*** Opening of Given records ***
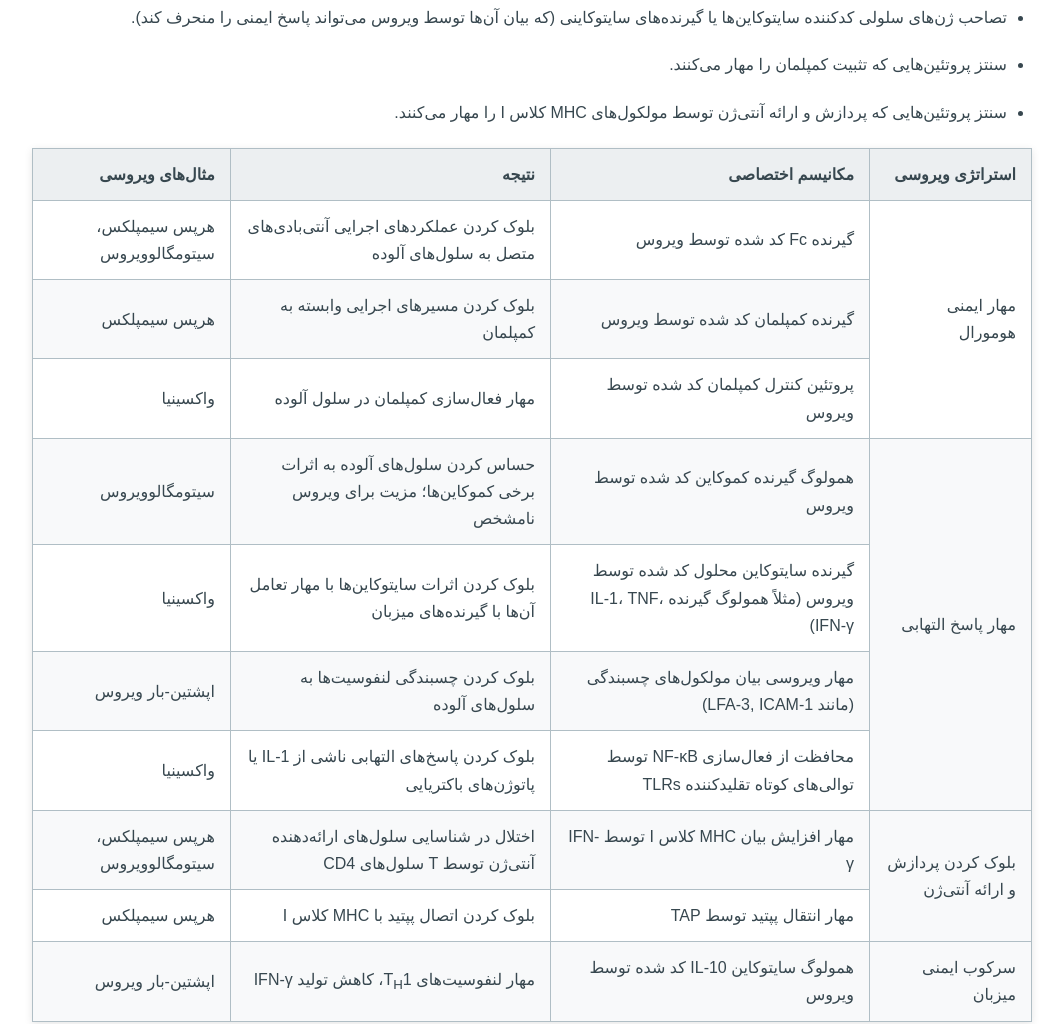
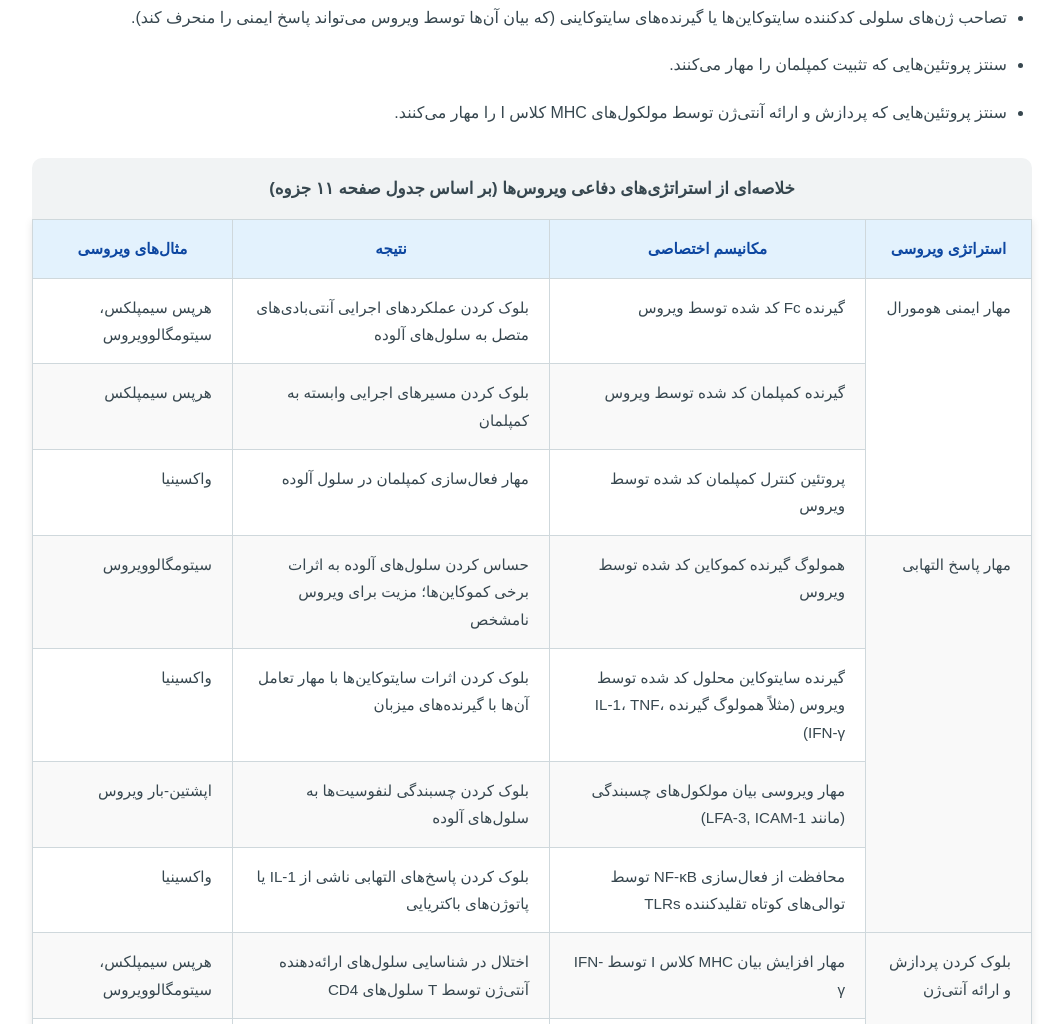
Before and after one commit to callmemahdi01/immunology, a plain HTML site: page 2.html in a window 1280 px wide. Shown: the part 5621-6645 px from the top of the page, without its empty margins (108-1171 px from the left). Drawn offline with Linux system fonts and the light colour scheme; a small style sheet from the web is missing.

Commit message:
Update 2.html

```diff
--- a/2.html
+++ b/2.html
@@ -151,6 +151,65 @@
         .nav-button:hover {
             background-color: #0056b3;
         }
+            .responsive-table {
+        overflow-x: auto;
+        margin: 20px 0;
+        border-radius: 10px;
+        box-shadow: 0 2px 10px rgba(0, 0, 0, 0.08);
+    }
+
+    table {
+        width: 100%;
+        border-collapse: collapse;
+        font-size: 0.95em;
+        min-width: 700px;
+        background-color: #ffffff;
+    }
+
+    caption {
+        caption-side: top;
+        text-align: center;
+        padding: 15px;
+        font-weight: bold;
+        color: #37474f;
+        font-size: 1.1em;
+        background-color: #f1f3f4;
+        border-top-left-radius: 10px;
+        border-top-right-radius: 10px;
+    }
+
+    th, td {
+        padding: 15px 20px;
+        border: 1px solid #cfd8dc;
+        text-align: right;
+        vertical-align: top;
+        line-height: 1.8;
+    }
+
+    th {
+        background-color: #e3f2fd;
+        color: #0d47a1;
+        font-weight: 600;
+        text-align: center;
+    }
+
+    tr:nth-child(even) td {
+        background-color: #f9f9f9;
+    }
+
+    tr:hover td {
+        background-color: #f1f8ff;
+    }
+
+    @media screen and (max-width: 768px) {
+        table {
+            font-size: 0.85em;
+        }
+
+        th, td {
+            padding: 10px 12px;
+        }
+    }
     </style>
 </head>
 <body>
```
*** Close of Given records ***
Where a line of the records has the string "border", copy that line.

_Task result_:
+        border-radius: 10px;
+        border-collapse: collapse;
+        border-top-left-radius: 10px;
+        border-top-right-radius: 10px;
+        border: 1px solid #cfd8dc;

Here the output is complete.